By Robert Barron, Staff Writer
Enid News and Eagle
ENID, Okla. —
The 21st annual Corvette Expo will be 9 a.m. to 4 p.m. Saturday at Chisholm Trail Expo Center.
Gene Knouse, event chairman, said there usually are 110-120 Corvettes entered in the show, including those owned by Corvettes of Enid club members.
“This is a show-and-shine event. We don’t have judges coming in,” he said.
Awards will be given in different classes. There also are awards for president’s choice, best interior, best paint, best engine and best in show.
Chevrolet changes the body style of Corvettes about every 10 years Knouse said.
Cars from many states around Oklahoma will show. Last year, the car that came the farthest was from New Mexico, Knouse said.
He has been a member of the Corvettes of Enid for six years and was nominated as expo chairman. Club president is Lindy Baker. It is a nonprofit organization, and all funds go to local charities. The club’s primary charity is the Court Appointed Special Advocate program, which advocates for children in legal settings. Corvettes of Enid also work with Denny Price Family YMCA and has purchased Amtrykes for Enid AMBUCS clubs. The club also supports the Vietnam Memorial Wall being erected at Enid Woodring Regional Airport.
Club members have spent about four months preparing for the show, Knouse said. There will be door prizes and a silent auction, with prizes donated by local businesses.
Admission is $3 for adults and $1 for children under 12. The Expo Center concession stand will be open.

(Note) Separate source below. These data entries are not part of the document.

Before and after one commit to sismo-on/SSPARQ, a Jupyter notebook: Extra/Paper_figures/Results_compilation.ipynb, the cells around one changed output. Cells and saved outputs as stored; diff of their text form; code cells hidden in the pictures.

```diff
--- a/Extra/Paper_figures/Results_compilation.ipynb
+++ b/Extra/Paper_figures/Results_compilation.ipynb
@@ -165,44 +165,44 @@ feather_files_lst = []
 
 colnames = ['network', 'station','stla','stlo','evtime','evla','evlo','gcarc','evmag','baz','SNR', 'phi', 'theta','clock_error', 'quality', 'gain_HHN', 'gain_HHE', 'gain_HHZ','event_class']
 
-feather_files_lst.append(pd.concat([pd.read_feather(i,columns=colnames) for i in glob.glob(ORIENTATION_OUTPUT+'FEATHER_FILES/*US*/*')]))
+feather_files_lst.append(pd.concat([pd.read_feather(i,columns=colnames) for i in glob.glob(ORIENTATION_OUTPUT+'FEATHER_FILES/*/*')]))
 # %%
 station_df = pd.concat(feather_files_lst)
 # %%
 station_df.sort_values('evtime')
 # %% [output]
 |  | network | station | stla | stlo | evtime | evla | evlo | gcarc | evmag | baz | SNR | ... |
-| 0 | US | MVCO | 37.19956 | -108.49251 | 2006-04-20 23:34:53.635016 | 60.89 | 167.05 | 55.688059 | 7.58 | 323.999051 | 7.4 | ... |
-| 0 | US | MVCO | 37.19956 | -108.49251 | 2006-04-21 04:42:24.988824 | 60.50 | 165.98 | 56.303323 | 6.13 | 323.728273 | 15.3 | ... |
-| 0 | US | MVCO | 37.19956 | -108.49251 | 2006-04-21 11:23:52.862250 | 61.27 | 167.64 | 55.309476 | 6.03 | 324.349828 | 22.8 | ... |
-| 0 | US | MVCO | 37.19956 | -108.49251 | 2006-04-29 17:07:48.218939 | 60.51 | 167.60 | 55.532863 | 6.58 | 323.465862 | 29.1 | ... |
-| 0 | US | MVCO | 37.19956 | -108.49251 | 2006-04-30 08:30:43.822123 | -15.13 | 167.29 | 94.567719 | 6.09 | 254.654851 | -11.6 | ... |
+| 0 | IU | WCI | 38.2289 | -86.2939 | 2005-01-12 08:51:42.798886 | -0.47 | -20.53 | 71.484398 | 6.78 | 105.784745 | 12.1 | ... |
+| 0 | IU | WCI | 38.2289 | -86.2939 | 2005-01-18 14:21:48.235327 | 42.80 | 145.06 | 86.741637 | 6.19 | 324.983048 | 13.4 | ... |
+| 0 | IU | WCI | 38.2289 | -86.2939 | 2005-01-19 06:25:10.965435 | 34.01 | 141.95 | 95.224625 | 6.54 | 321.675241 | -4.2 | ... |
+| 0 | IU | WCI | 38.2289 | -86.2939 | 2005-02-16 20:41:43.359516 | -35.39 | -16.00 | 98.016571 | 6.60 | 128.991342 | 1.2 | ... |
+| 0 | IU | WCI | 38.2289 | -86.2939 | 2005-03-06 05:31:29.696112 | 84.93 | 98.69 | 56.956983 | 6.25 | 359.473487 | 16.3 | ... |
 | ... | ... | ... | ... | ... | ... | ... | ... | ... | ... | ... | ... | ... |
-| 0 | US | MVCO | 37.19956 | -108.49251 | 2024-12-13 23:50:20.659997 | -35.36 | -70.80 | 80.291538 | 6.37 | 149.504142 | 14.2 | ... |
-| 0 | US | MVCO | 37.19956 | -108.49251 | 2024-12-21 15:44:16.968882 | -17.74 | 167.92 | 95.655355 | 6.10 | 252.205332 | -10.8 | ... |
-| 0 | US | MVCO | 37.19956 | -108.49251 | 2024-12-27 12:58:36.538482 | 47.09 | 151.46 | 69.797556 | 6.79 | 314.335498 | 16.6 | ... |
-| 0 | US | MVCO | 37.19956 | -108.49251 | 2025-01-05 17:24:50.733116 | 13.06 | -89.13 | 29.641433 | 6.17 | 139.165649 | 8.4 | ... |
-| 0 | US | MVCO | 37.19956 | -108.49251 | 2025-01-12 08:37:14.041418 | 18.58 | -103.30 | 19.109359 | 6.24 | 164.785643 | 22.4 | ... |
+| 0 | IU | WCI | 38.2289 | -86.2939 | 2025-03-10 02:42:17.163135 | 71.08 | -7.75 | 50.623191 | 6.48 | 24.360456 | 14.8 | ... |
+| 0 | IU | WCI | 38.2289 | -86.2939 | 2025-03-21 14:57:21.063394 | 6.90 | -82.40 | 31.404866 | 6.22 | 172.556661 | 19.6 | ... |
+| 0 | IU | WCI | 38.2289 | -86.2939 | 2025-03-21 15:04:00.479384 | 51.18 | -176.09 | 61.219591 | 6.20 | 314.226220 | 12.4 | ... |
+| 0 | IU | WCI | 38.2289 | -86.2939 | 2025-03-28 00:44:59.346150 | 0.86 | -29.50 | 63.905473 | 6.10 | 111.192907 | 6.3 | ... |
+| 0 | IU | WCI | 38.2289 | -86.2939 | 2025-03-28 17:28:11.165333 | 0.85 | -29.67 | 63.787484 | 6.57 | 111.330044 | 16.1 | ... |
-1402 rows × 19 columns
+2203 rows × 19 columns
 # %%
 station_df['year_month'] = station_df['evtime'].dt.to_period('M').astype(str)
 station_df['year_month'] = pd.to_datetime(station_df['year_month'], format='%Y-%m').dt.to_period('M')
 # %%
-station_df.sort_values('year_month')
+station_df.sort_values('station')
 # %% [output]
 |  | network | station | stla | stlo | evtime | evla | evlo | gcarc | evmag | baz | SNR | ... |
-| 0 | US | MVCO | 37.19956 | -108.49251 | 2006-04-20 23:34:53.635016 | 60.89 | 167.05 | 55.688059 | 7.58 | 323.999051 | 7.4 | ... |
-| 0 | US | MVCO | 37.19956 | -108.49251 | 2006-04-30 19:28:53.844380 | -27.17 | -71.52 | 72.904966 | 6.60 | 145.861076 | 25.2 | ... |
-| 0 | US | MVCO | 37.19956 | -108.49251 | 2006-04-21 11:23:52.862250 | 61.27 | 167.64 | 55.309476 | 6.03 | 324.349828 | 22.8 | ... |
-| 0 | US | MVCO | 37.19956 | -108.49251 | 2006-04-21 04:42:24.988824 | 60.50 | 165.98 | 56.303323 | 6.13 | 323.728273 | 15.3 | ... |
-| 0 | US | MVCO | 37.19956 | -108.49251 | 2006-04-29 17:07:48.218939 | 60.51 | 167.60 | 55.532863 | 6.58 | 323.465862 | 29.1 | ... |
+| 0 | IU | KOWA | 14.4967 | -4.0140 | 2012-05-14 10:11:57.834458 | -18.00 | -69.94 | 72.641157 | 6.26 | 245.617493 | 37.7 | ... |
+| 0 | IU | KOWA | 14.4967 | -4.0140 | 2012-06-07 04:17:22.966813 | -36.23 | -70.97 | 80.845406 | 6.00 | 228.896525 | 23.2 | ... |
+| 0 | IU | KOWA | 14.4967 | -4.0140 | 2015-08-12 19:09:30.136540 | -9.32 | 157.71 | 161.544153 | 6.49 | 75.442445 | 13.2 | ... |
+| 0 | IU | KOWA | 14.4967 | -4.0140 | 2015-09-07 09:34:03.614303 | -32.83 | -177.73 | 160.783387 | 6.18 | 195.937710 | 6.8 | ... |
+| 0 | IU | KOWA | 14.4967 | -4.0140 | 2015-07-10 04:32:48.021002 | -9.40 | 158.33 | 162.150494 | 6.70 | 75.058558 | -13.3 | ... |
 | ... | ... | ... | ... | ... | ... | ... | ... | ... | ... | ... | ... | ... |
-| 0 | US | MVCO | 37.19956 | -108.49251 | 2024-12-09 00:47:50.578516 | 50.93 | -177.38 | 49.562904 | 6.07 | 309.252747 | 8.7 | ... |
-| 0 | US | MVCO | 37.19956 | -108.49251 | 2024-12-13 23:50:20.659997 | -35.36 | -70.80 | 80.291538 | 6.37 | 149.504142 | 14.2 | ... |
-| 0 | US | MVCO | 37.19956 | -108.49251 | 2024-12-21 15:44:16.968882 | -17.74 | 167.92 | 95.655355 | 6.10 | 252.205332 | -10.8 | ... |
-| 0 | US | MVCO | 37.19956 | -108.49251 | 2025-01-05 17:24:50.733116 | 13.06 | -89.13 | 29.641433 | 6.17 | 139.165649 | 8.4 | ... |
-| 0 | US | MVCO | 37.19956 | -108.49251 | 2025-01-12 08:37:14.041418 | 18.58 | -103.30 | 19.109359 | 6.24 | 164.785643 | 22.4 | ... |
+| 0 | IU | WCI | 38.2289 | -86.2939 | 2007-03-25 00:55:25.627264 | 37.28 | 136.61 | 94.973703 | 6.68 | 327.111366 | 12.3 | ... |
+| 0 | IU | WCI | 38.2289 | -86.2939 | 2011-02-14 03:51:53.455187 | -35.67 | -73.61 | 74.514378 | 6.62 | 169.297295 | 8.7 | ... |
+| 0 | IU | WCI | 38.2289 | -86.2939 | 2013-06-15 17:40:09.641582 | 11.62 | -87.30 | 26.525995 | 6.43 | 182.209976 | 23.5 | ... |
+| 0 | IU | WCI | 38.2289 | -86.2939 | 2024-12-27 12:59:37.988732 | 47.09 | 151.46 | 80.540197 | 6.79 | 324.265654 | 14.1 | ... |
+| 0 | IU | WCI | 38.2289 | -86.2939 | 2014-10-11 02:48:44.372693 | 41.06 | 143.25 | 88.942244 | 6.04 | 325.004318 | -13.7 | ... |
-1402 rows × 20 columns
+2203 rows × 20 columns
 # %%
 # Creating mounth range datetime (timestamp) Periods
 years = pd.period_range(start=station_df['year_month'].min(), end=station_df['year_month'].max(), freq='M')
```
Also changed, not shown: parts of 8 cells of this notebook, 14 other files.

“This is our major event of the year, our main money-raising event. The Corvette club is a bunch of people who enjoy Corvettes and get together as family and friends. Even though we may not know each other, we’re still family,” Knouse said.
He said he enjoys the camaraderie of the people who gather with their cars. The reason they gather is to raise money for people in the community and to talk about their cars. Occasionally, a church or other organization will have an event and will ask the club to have some Corvettes there and club members will respond.
“We’re just a bunch of old people who like to show off their cars,” Knouse said. “We have everybody from people like me who have one car, to people who collect them.”
Knouse has a 2000 model fixed hardtop Corvette with 39,000 actual miles.
Corvettes are easy to care for and easy to work on, he said, although he is not sure about the late-model cars. Owners usually keep them inside and covered, keep them clean and enjoy riding around because everyone enjoys looking at them.
Once a month the club has a “dine around.” One member makes a selection of a place to have dinner and makes arrangements for them. Everyone meets at a common area and follows the leader to the selected restaurant.